WORK INSTRUCTIONS: Only the words of the entries are wanted, repeated exactly and without images.

********

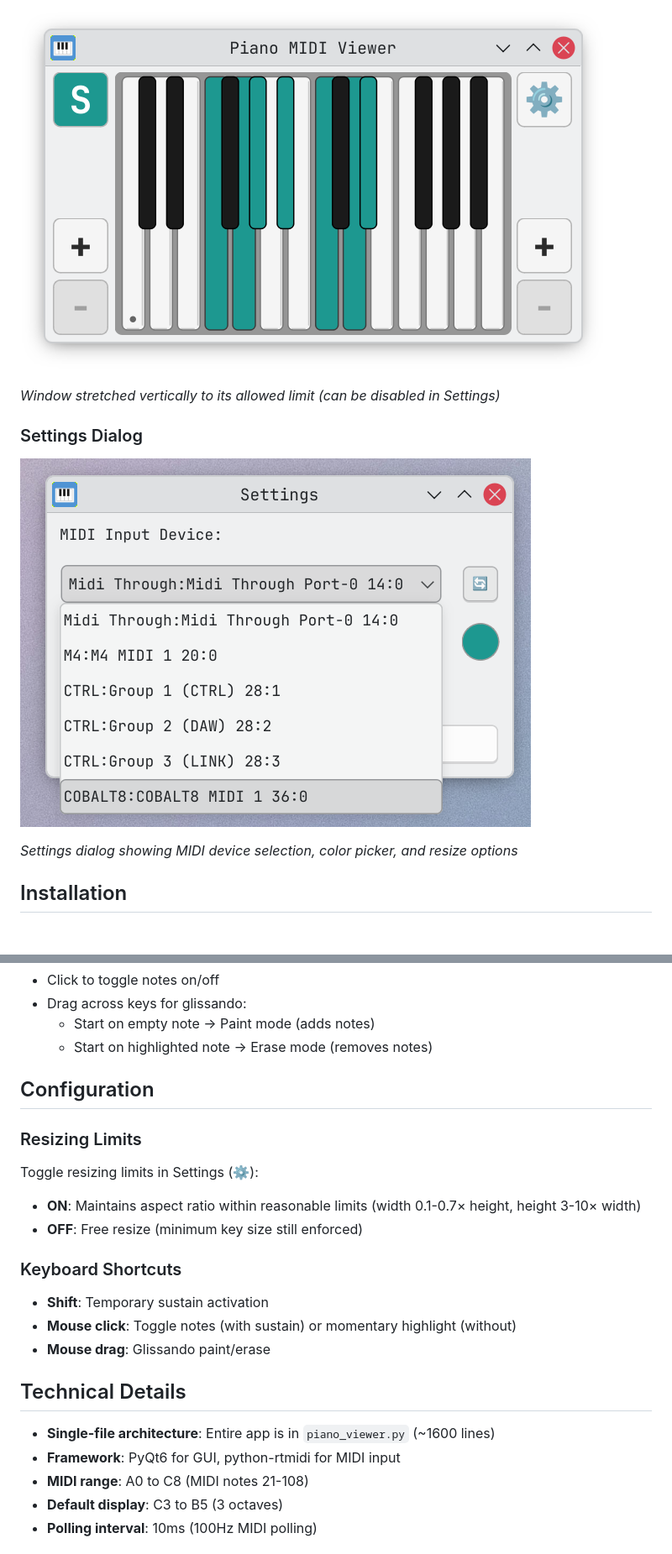
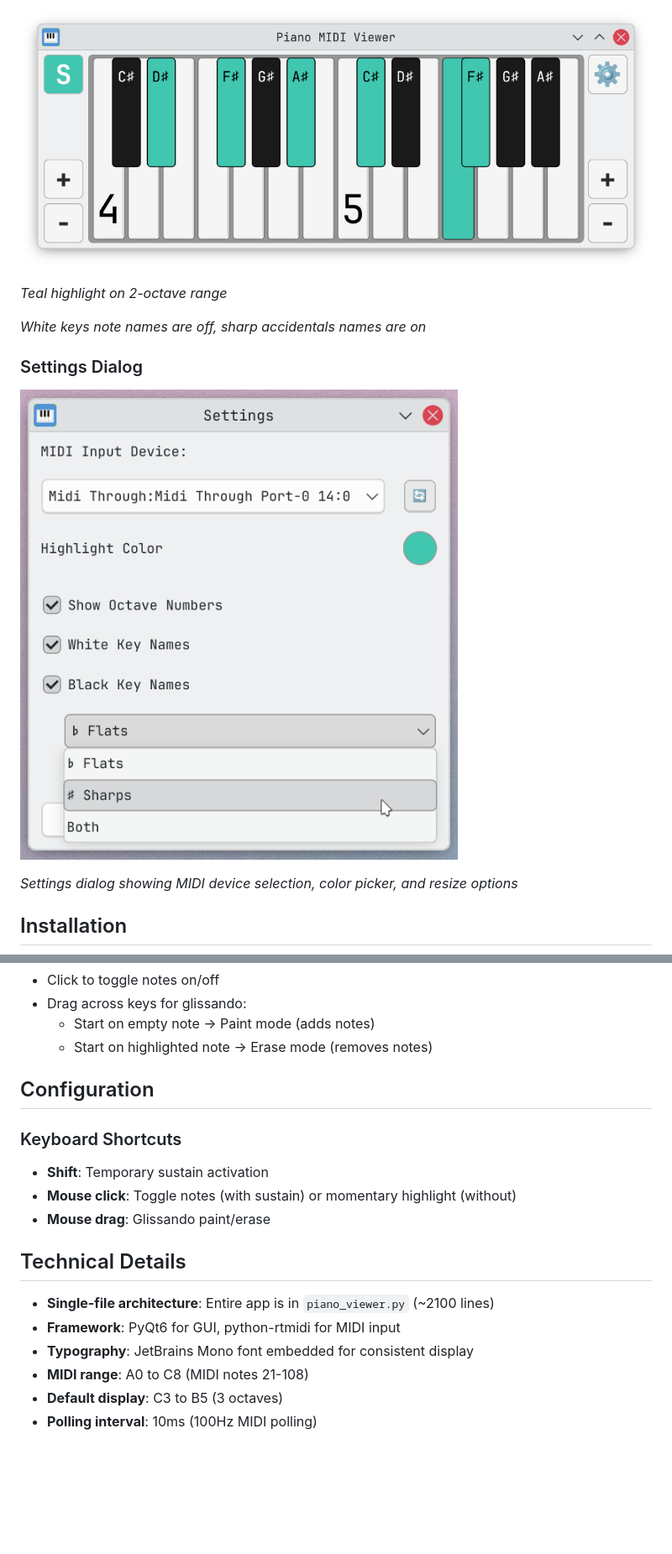
Before and after one commit to skoomabwoy/piano-midi-viewer-builds, a Markdown page: README.md, 2 parts joined by grey strips. Shown at 84% size. Rendered like a GitHub page; pictures changed too: screenshots/settings-dialog.png, screenshots/sustained-teal-stretched.png; blank space fills up the shorter version.

```diff
--- a/README.md
+++ b/README.md
@@ -35,7 +42,9 @@ A virtual piano keyboard that displays MIDI input in real-time or allows highlig
 
 ![Teal Highlight - Stretched](screenshots/sustained-teal-stretched.png)
 
-*Window stretched vertically to its allowed limit (can be disabled in Settings)*
+*Teal highlight on 2-octave range*
+
+*White keys note names are off, sharp accidentals names are on*
 
 ### Settings Dialog
 
@@ -110,12 +119,6 @@ When sustain is active:
 
 ## Configuration
 
-### Resizing Limits
-
-Toggle resizing limits in Settings (⚙️):
-- **ON**: Maintains aspect ratio within reasonable limits (width 0.1-0.7× height, height 3-10× width)
-- **OFF**: Free resize (minimum key size still enforced)
-
 ### Keyboard Shortcuts
 
 - **Shift**: Temporary sustain activation
@@ -124,8 +127,9 @@ Toggle resizing limits in Settings (⚙️):
 
 ## Technical Details
 
-- **Single-file architecture**: Entire app is in `piano_viewer.py` (~1600 lines)
+- **Single-file architecture**: Entire app is in `piano_viewer.py` (~2100 lines)
 - **Framework**: PyQt6 for GUI, python-rtmidi for MIDI input
+- **Typography**: JetBrains Mono font embedded for consistent display
 - **MIDI range**: A0 to C8 (MIDI notes 21-108)
 - **Default display**: C3 to B5 (3 octaves)
 - **Polling interval**: 10ms (100Hz MIDI polling)
```
Also changed, not shown: other parts of README.md (+31 -5 lines), CLAUDE.md (+6 -2 lines), screenshots/default-interface.png, screenshots/sustained-blue-2-octaves.png, screenshots/sustained-red-4-octaves.png, 1 other file.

********

SOLUTION TO THE PROBLEM:
Before and after one commit to skoomabwoy/piano-midi-viewer-builds, a Markdown page: README.md, 2 parts joined by grey strips. Shown at 84% size. Rendered like a GitHub page; pictures changed too: screenshots/settings-dialog.png, screenshots/sustained-teal-stretched.png; blank space fills up the shorter version.

```diff
--- a/README.md
+++ b/README.md
@@ -35,7 +42,9 @@ A virtual piano keyboard that displays MIDI input in real-time or allows highlig
 
 ![Teal Highlight - Stretched](screenshots/sustained-teal-stretched.png)
 
-*Window stretched vertically to its allowed limit (can be disabled in Settings)*
+*Teal highlight on 2-octave range*
+
+*White keys note names are off, sharp accidentals names are on*
 
 ### Settings Dialog
 
@@ -110,12 +119,6 @@ When sustain is active:
 
 ## Configuration
 
-### Resizing Limits
-
-Toggle resizing limits in Settings (⚙️):
-- **ON**: Maintains aspect ratio within reasonable limits (width 0.1-0.7× height, height 3-10× width)
-- **OFF**: Free resize (minimum key size still enforced)
-
 ### Keyboard Shortcuts
 
 - **Shift**: Temporary sustain activation
@@ -124,8 +127,9 @@ Toggle resizing limits in Settings (⚙️):
 
 ## Technical Details
 
-- **Single-file architecture**: Entire app is in `piano_viewer.py` (~1600 lines)
+- **Single-file architecture**: Entire app is in `piano_viewer.py` (~2100 lines)
 - **Framework**: PyQt6 for GUI, python-rtmidi for MIDI input
+- **Typography**: JetBrains Mono font embedded for consistent display
 - **MIDI range**: A0 to C8 (MIDI notes 21-108)
 - **Default display**: C3 to B5 (3 octaves)
 - **Polling interval**: 10ms (100Hz MIDI polling)
```
Also changed, not shown: other parts of README.md (+31 -5 lines), CLAUDE.md (+6 -2 lines), screenshots/default-interface.png, screenshots/sustained-blue-2-octaves.png, screenshots/sustained-red-4-octaves.png, 1 other file.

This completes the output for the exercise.